When it regained full consciousness, the wolf could tell it was no longer a wolf. It heard a dull roar and looked up as a plane flew overhead, low. The stars were no longer visible. Dawn wasn’t far away. Her muscles ached, but there was a lull in activity. Taking advantage seemed the thing to do. Lying on her back, she studied one hand, the other. “One, three,” she whispered,improperly enunciating, not really conscious of what she should sound like but trying nonetheless. She stared at individual fingers again. “Aon, trí—no!” She could speak, understood more than one language, knew what language was. It was just too difficult right now to make the words come out, or to think of words. Yipping and barking were all she’d known for so long.
Frustrated, she tried again, but nothing she uttered made any sense to her. She’d take inventory later, when things were clearer in her mind. After all, it wasn’t like she needed to talk to get around. She could always rely on things more familiar to her: her sense of smell and hearing. Yet she realized that these things weren’t as they used to be either. Before, the plane’s drone she’d heard would have bothered her, would have had her howling. As it was now, she barely noticed it.
She had to struggle to pick up her own scent, and couldn’t hear the wolves she’d left behind. She sat up, bothered by how different things were, and raised her head to howl. But her howl became a human cry that filled the woods around her.
The changes taking place now were subtle, and afterward, she had an entirely new perspective on what she had become, as well as what she had been. Now, she understood why she’d stayed the wolf for so long, knew it was the easiest way. At least, until now.
Having the curse was bad enough, especially when she didn't ask for it or want it to begin with. But as long as she didn't curse another, there was the possibility it could be lifted. She knew this because of what Joachim told her. Joachim had taught her much, but Joachim was no more. He had killed another, and his fate was set. She would never forget the tortured look on his face the day he met his demise.
She wouldn’t die like that. She would not die like Joachim.

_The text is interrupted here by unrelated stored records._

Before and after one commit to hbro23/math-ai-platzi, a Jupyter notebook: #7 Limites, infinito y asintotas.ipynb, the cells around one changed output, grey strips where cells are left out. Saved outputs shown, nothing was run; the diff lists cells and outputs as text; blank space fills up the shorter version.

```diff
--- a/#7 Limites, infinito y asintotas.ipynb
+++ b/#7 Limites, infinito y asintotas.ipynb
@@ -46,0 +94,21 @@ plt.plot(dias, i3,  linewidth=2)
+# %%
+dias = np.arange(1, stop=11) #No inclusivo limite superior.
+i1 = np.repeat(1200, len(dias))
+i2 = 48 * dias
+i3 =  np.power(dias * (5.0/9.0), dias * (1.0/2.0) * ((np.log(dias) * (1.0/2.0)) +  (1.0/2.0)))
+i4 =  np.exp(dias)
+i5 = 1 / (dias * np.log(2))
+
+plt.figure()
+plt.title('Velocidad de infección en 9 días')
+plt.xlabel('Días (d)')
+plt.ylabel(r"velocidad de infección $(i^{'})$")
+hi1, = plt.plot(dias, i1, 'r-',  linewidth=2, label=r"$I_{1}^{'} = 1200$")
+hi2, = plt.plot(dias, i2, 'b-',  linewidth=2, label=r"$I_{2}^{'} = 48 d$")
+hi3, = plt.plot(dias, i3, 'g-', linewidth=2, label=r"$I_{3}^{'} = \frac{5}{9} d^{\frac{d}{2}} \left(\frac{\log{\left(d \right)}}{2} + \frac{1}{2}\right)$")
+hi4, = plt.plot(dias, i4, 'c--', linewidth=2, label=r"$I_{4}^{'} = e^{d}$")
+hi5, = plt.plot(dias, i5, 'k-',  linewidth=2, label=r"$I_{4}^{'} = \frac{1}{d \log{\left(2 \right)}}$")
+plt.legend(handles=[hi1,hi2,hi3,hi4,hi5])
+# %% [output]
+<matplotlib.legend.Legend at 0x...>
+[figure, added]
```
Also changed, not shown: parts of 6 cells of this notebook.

She didn’t want to live forever,knowing she would never see Heaven. Yet, this was her dilemma. While cursed, she couldn’t acknowledge the one thing she knew could ensure her eternal salvation. Having the curse meant that she couldn’t entertain such thoughts. Doing so might kill her, or at the very least, cause great pain. Joachim had warned her of that. Still, she had tried many times, and was making progress. And then, when the voice came, she knew it was; time to act on her long-held wish.